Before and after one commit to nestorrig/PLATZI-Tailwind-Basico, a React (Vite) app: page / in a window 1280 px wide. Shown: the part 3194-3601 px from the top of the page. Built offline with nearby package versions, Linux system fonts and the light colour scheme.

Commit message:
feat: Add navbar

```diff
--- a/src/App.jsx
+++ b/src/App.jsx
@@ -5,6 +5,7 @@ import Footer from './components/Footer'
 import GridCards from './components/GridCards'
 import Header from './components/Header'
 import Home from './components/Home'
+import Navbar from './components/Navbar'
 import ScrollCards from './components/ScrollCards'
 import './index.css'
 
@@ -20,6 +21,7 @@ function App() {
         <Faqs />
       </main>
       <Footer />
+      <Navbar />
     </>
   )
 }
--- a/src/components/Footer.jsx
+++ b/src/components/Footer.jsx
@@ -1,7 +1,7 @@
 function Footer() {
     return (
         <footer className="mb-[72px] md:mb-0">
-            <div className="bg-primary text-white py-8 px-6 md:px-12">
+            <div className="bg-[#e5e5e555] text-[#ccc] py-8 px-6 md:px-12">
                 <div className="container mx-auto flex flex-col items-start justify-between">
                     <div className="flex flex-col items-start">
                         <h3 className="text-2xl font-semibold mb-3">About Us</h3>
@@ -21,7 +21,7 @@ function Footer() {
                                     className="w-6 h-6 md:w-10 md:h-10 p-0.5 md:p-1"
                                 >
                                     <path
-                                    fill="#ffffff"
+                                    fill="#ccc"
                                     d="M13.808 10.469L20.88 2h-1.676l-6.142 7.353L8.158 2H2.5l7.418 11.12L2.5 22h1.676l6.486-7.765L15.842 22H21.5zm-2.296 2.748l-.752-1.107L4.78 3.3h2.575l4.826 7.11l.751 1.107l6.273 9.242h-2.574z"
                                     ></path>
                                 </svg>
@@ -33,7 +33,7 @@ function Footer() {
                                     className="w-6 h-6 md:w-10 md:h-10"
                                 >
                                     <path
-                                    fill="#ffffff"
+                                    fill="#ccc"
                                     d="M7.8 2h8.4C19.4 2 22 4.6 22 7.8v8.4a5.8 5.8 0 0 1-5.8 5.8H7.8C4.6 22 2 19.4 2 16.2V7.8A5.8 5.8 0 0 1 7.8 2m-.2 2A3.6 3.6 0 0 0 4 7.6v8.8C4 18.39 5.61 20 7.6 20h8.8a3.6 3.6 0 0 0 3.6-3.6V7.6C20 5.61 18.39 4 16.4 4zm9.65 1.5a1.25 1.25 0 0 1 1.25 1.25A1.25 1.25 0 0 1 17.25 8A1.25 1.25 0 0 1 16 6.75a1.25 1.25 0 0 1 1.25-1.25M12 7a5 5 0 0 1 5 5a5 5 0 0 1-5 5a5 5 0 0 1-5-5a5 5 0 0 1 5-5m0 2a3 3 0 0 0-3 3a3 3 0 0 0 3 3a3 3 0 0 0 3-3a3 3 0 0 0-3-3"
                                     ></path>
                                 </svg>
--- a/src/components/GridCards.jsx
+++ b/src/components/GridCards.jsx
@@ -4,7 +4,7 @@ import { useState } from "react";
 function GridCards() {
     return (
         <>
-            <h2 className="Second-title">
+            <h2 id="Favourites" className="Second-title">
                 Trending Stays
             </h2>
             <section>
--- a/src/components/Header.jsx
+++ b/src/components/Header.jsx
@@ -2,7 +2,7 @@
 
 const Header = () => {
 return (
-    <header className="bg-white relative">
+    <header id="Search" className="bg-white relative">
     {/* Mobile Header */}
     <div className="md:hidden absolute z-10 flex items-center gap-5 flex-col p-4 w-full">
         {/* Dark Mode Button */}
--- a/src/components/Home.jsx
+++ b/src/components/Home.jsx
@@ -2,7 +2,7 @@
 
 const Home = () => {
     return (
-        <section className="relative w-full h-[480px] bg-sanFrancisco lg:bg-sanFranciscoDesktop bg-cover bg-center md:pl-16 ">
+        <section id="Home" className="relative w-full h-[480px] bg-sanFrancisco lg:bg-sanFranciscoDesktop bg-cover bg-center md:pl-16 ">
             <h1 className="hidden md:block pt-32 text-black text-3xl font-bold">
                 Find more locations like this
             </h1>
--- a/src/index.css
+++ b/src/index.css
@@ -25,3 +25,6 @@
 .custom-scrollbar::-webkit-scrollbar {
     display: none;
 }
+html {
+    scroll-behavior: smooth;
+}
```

────

§ What the task requires: Would you output the entire listing exactly as written?

§ Answer box:
Before and after one commit to nestorrig/PLATZI-Tailwind-Basico, a React (Vite) app: page / in a window 1280 px wide. Shown: the part 3194-3601 px from the top of the page. Built offline with nearby package versions, Linux system fonts and the light colour scheme.

Commit message:
feat: Add navbar

```diff
--- a/src/App.jsx
+++ b/src/App.jsx
@@ -5,6 +5,7 @@ import Footer from './components/Footer'
 import GridCards from './components/GridCards'
 import Header from './components/Header'
 import Home from './components/Home'
+import Navbar from './components/Navbar'
 import ScrollCards from './components/ScrollCards'
 import './index.css'
 
@@ -20,6 +21,7 @@ function App() {
         <Faqs />
       </main>
       <Footer />
+      <Navbar />
     </>
   )
 }
--- a/src/components/Footer.jsx
+++ b/src/components/Footer.jsx
@@ -1,7 +1,7 @@
 function Footer() {
     return (
         <footer className="mb-[72px] md:mb-0">
-            <div className="bg-primary text-white py-8 px-6 md:px-12">
+            <div className="bg-[#e5e5e555] text-[#ccc] py-8 px-6 md:px-12">
                 <div className="container mx-auto flex flex-col items-start justify-between">
                     <div className="flex flex-col items-start">
                         <h3 className="text-2xl font-semibold mb-3">About Us</h3>
@@ -21,7 +21,7 @@ function Footer() {
                                     className="w-6 h-6 md:w-10 md:h-10 p-0.5 md:p-1"
                                 >
                                     <path
-                                    fill="#ffffff"
+                                    fill="#ccc"
                                     d="M13.808 10.469L20.88 2h-1.676l-6.142 7.353L8.158 2H2.5l7.418 11.12L2.5 22h1.676l6.486-7.765L15.842 22H21.5zm-2.296 2.748l-.752-1.107L4.78 3.3h2.575l4.826 7.11l.751 1.107l6.273 9.242h-2.574z"
                                     ></path>
                                 </svg>
@@ -33,7 +33,7 @@ function Footer() {
                                     className="w-6 h-6 md:w-10 md:h-10"
                                 >
                                     <path
-                                    fill="#ffffff"
+                                    fill="#ccc"
                                     d="M7.8 2h8.4C19.4 2 22 4.6 22 7.8v8.4a5.8 5.8 0 0 1-5.8 5.8H7.8C4.6 22 2 19.4 2 16.2V7.8A5.8 5.8 0 0 1 7.8 2m-.2 2A3.6 3.6 0 0 0 4 7.6v8.8C4 18.39 5.61 20 7.6 20h8.8a3.6 3.6 0 0 0 3.6-3.6V7.6C20 5.61 18.39 4 16.4 4zm9.65 1.5a1.25 1.25 0 0 1 1.25 1.25A1.25 1.25 0 0 1 17.25 8A1.25 1.25 0 0 1 16 6.75a1.25 1.25 0 0 1 1.25-1.25M12 7a5 5 0 0 1 5 5a5 5 0 0 1-5 5a5 5 0 0 1-5-5a5 5 0 0 1 5-5m0 2a3 3 0 0 0-3 3a3 3 0 0 0 3 3a3 3 0 0 0 3-3a3 3 0 0 0-3-3"
                                     ></path>
                                 </svg>
--- a/src/components/GridCards.jsx
+++ b/src/components/GridCards.jsx
@@ -4,7 +4,7 @@ import { useState } from "react";
 function GridCards() {
     return (
         <>
-            <h2 className="Second-title">
+            <h2 id="Favourites" className="Second-title">
                 Trending Stays
             </h2>
             <section>
--- a/src/components/Header.jsx
+++ b/src/components/Header.jsx
@@ -2,7 +2,7 @@
 
 const Header = () => {
 return (
-    <header className="bg-white relative">
+    <header id="Search" className="bg-white relative">
     {/* Mobile Header */}
     <div className="md:hidden absolute z-10 flex items-center gap-5 flex-col p-4 w-full">
         {/* Dark Mode Button */}
--- a/src/components/Home.jsx
+++ b/src/components/Home.jsx
@@ -2,7 +2,7 @@
 
 const Home = () => {
     return (
-        <section className="relative w-full h-[480px] bg-sanFrancisco lg:bg-sanFranciscoDesktop bg-cover bg-center md:pl-16 ">
+        <section id="Home" className="relative w-full h-[480px] bg-sanFrancisco lg:bg-sanFranciscoDesktop bg-cover bg-center md:pl-16 ">
             <h1 className="hidden md:block pt-32 text-black text-3xl font-bold">
                 Find more locations like this
             </h1>
--- a/src/index.css
+++ b/src/index.css
@@ -25,3 +25,6 @@
 .custom-scrollbar::-webkit-scrollbar {
     display: none;
 }
+html {
+    scroll-behavior: smooth;
+}
```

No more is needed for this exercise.